The raw materials of the works are modular structures, a kind of geometric skeleton used in civil construction. The process of assembling the sculptures takes place here in the museum, in accordance with a previously elaborated plan. All the works are made from bars, clamps and elementary thinking: a rational and simple constructing system that allows an almost instantaneous appearance of enormous structures in the landscape. And they can be dismantled just as quickly. They are pop-up structures that jump out like images from children’s books.
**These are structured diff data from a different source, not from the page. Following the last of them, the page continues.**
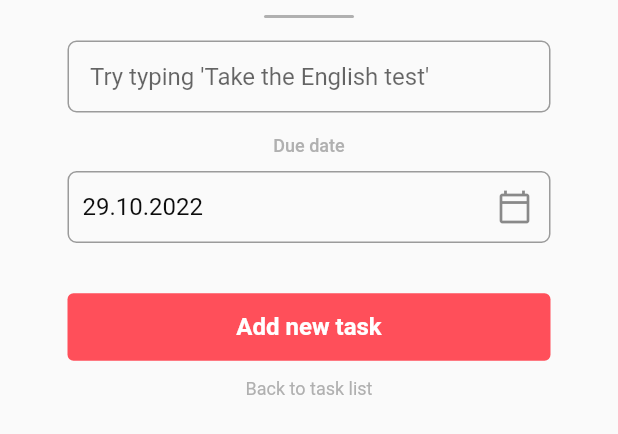
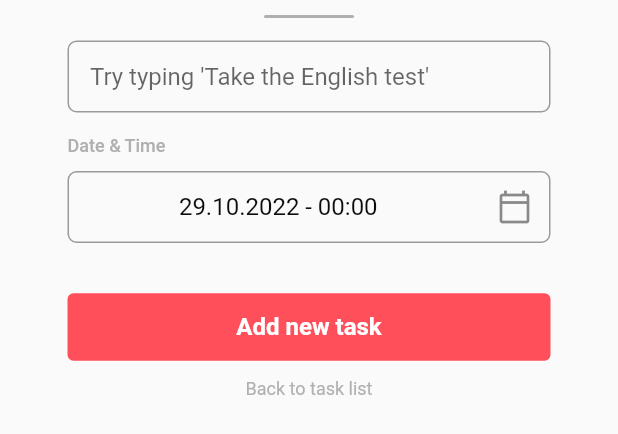
Before and after one commit to phuongnam195/todo-app, a Flutter app: the NewTaskForm widget shown alone on an empty page, opened directly with empty values, on a phone screen of 412 x 824 dp. Shown: the top 434 px of the screen. Run offline on Flutter 3.47's test engine with Material 2 defaults, Android fonts, the phone set to English and light mode, and no system bars; our stand-ins replace equatable, flutter_bloc, flutter_datetime_picker, flutter_easyloading, flutter_slidable, logger and 1 more; accounts and stored records are empty.

Commit message:
task datetime

```diff
--- a/lib/screen/home/widgets/new_task_form.dart
+++ b/lib/screen/home/widgets/new_task_form.dart
@@ -1,5 +1,6 @@
 import 'package:flutter/material.dart';
 import 'package:flutter_bloc/flutter_bloc.dart';
+import 'package:flutter_datetime_picker/flutter_datetime_picker.dart';
 import 'package:todo_app/model/task.dart';
 import 'package:todo_app/util/constants.dart';
 import 'package:todo_app/util/date_time_utils.dart';
@@ -22,11 +23,11 @@ class _NewTaskFormState extends State<NewTaskForm> {
 
   final _titleNode = FocusNode();
 
-  DateTime _selectedDueDate = DateTimeUtils.today();
+  DateTime _selectedDateTime = DateTimeUtils.today();
 
   @override
   void initState() {
-    _dueDateController.text = _selectedDueDate.formatDate();
+    _dueDateController.text = _selectedDateTime.formatDateTime();
     super.initState();
   }
 
@@ -80,7 +81,9 @@ class _NewTaskFormState extends State<NewTaskForm> {
               ),
             ),
             const SizedBox(height: 15),
-            const Text('Due date', style: AppStyle.hintText),
+            const Align(
+                alignment: Alignment.centerLeft,
+                child: Text('Date & Time', style: AppStyle.hintText)),
             const SizedBox(height: 10),
             TextField(
               controller: _dueDateController,
@@ -96,16 +99,21 @@ class _NewTaskFormState extends State<NewTaskForm> {
                 ),
                 suffixIcon: const Icon(Icons.calendar_today_outlined),
               ),
+              textAlign: TextAlign.center,
               onTap: () async {
-                final value = await showDatePicker(
-                  context: context,
-                  initialDate: _selectedDueDate,
-                  firstDate: DateTimeUtils.today(),
-                  lastDate:
+                DatePicker.showDateTimePicker(
+                  context,
+                  locale: LocaleType.en,
+                  currentTime: DateTime.now(),
+                  minTime: DateTime.now(),
+                  maxTime:
                       DateTimeUtils.today().add(const Duration(days: 365 * 5)),
+                  onConfirm: (time) {
+                    _selectedDateTime = time;
+                    _dueDateController.text =
+                        _selectedDateTime.formatDateTime();
+                  },
                 );
-                _selectedDueDate = value ?? _selectedDueDate;
-                _dueDateController.text = _selectedDueDate.formatDate();
               },
             ),
             const SizedBox(height: 32),
@@ -145,7 +153,7 @@ class _NewTaskFormState extends State<NewTaskForm> {
     final task = Task(
       id: DateTime.now().millisecondsSinceEpoch,
       title: _titleController.text,
-      dueDate: _selectedDueDate,
+      dueDate: _selectedDateTime,
       createdDate: DateTime.now(),
     );
     homeBloc.add(AddTask(task));
--- a/lib/util/date_time_utils.dart
+++ b/lib/util/date_time_utils.dart
@@ -17,8 +17,8 @@ class DateTimeUtils {
 extension DateTimeExt on DateTime {
   DateTime get date => DateTime(year, month, day);
 
-  String formatDate() {
-    return DateFormat('dd.MM.yyyy').format(this);
+  String formatDateTime() {
+    return DateFormat('dd.MM.yyyy - HH:mm').format(this);
   }
 
   bool isToday() => this == DateTimeUtils.today();
--- a/pubspec.yaml
+++ b/pubspec.yaml
@@ -20,6 +20,7 @@ dependencies:
   hive: ^2.2.1
   path_provider: ^2.0.11
   flutter_easyloading: ^3.0.5
+  flutter_datetime_picker: ^1.5.1
 
 dev_dependencies:
   build_runner: ^2.1.11
```
Also changed, not shown: pubspec.lock.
There is indeed a ludic aspect to Raul Mourão’s pieces. They dance and totter like drunkards from one side to the other. But instead of being on a tightrope, some of the forms conceived by the artist seem to be performing on parallel bars. Maybe they are gymnasts spinning with the lightness of athletes only without keeping an upright posture. Although their movements on the bars aren’t rehearsed, they never fall to the ground. The maneuvers of the cubes and cobblestones on the horizontal bars are like Olympic performances, with handstands, swings and near death somersaults. But the motion of the pieces require the visitor’s interaction, swinging the iron tubes in rhythms that will vary depending on the strength put on them. As a result of the friction, the movement slowly decreases until it stops completely.
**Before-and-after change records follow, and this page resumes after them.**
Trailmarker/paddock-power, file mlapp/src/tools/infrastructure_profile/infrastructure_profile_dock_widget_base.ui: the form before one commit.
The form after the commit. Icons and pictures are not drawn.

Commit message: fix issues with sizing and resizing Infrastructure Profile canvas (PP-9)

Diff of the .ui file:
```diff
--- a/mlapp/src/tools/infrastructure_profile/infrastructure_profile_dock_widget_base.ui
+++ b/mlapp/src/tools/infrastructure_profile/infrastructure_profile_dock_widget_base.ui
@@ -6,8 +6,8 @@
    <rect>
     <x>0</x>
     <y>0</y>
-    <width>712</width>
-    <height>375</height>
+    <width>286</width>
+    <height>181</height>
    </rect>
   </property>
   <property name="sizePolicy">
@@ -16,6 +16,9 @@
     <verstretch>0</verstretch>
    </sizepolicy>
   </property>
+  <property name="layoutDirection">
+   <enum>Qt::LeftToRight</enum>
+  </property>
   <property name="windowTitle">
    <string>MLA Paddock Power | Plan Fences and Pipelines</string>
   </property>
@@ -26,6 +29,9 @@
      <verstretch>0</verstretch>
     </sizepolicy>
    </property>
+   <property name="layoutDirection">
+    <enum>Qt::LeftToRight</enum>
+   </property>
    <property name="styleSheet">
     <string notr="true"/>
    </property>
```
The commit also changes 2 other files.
The works are lessons in spatial geometry. Each circular bar rests on a single point of the other, even while they are in movement. The volumes are enmeshed with each other, with areas that intersect. They communicate through movements, which will vary depending on the angles chosen by the artist, the number of bars and the differences in the mass of the empty solids.
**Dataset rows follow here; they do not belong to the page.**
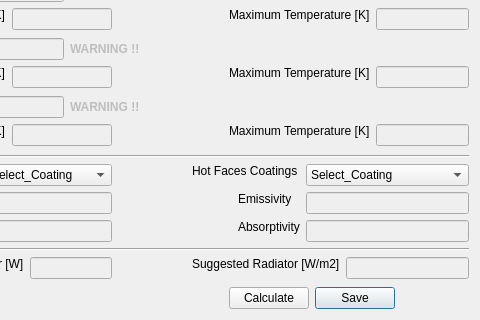
First picture: the form in sta-src/SEM/ThermalGUI.ui, repository Dwarf-Planet-Project/SpaceDesignTool, before the edit; both pictures show x 143 to 623 and y 247 to 567 of the 623 by 567 pixel window.
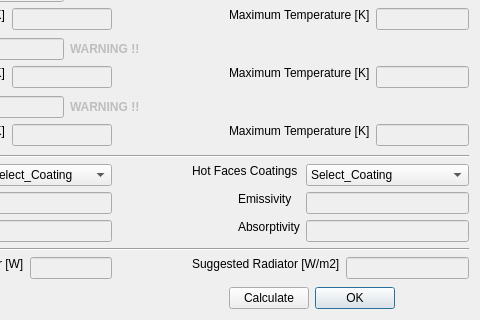
Second picture: the form after the edit.

Diff of the .ui file:
```diff
--- a/sta-src/SEM/ThermalGUI.ui
+++ b/sta-src/SEM/ThermalGUI.ui
@@ -1121,7 +1121,7 @@
    <item row="18" column="8">
     <widget class="QPushButton" name="ThermalGUISavePushButton">
      <property name="text">
-      <string>Save</string>
+      <string>OK</string>
      </property>
     </widget>
    </item>
```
The large work in the external area behaves as if it were flirting with architecture, through movements of approaching and retreating from the marquee of the MuBE. If the work sometimes seems to threaten the integrity of the building, it soon shows itself to be kind, as if it were courting the building. The works are, in fact, attractive. They use the vocabulary of civil construction and interact directly with the architecture of Paulo Mendes da Rocha. In general, Raul Mourão’s sculptures evoke spontaneousness and provoke a relaxed and unpretentious response of the visitor’s body.
The rhythmical movement and poise of the sculptures amuse the public, capturing its gaze without failing to raise questions. Is the exhibition ready? The unfinished appearance and transparency of the pieces are important in calling attention to the construction process, to the process of becoming. Indeed, works of art, like museums, are never ready or finished. On the contrary, they are open, provisional and endless, always subject to other interpretations and meanings that are yet to emerge. Not simply because they await the gaze and touch of different audiences, but because they are in the process of transformation, acquiring new meanings with the passing of time.
These works by Raul Mourão are in complete harmony with the plan for the collection that is being implanted at MuBE. Rather than being a place that simply houses works, the museum is seeking to acquire the right to carry out projects created by the artists themselves. Thus, the documenting and recording of past shows must be registered in order that it can be propagated and carried out again in the future without the need for the artist’s physical presence. More than simply conserving the materiality of a work, the idea is to understand the project and its variables. Rather than a collection of objects, the museum houses, studies and sets up works conceived by artists as ephemeral assembled for the exhibitions and then dismantled. Hence the importance of the descriptive memorandum, statements, technical and conceptual information for their execution. The artist’s conceptions and ideas are more important than the steel bars and clamps that compose his work, since these can be rented out and subsequently returned to their owners. Then the ideas need to be registered so that they can eventually give life to materials available in the future, should these bars cease to be manufactured.
The modular structures used in the major engineering projects may suggest to the uninformed viewer that the museum is undergoing restoration. And although the MuBE is well preserved, conceptually speaking it is being revitalized; it is under renovation. Recently, in addition to a curator, the museum has acquired a new manager, associates and board members. The museum’s statute has been revised. We have produced a new museological plan and a new classification system for exhibitions that it is more consistent with the aim of building a more dynamic museum. Raul Mourão’s exhibition is part of this new MuBE and is helping to build a new relationship between art, architecture and the urban landscape, highlighting the place where we are: here.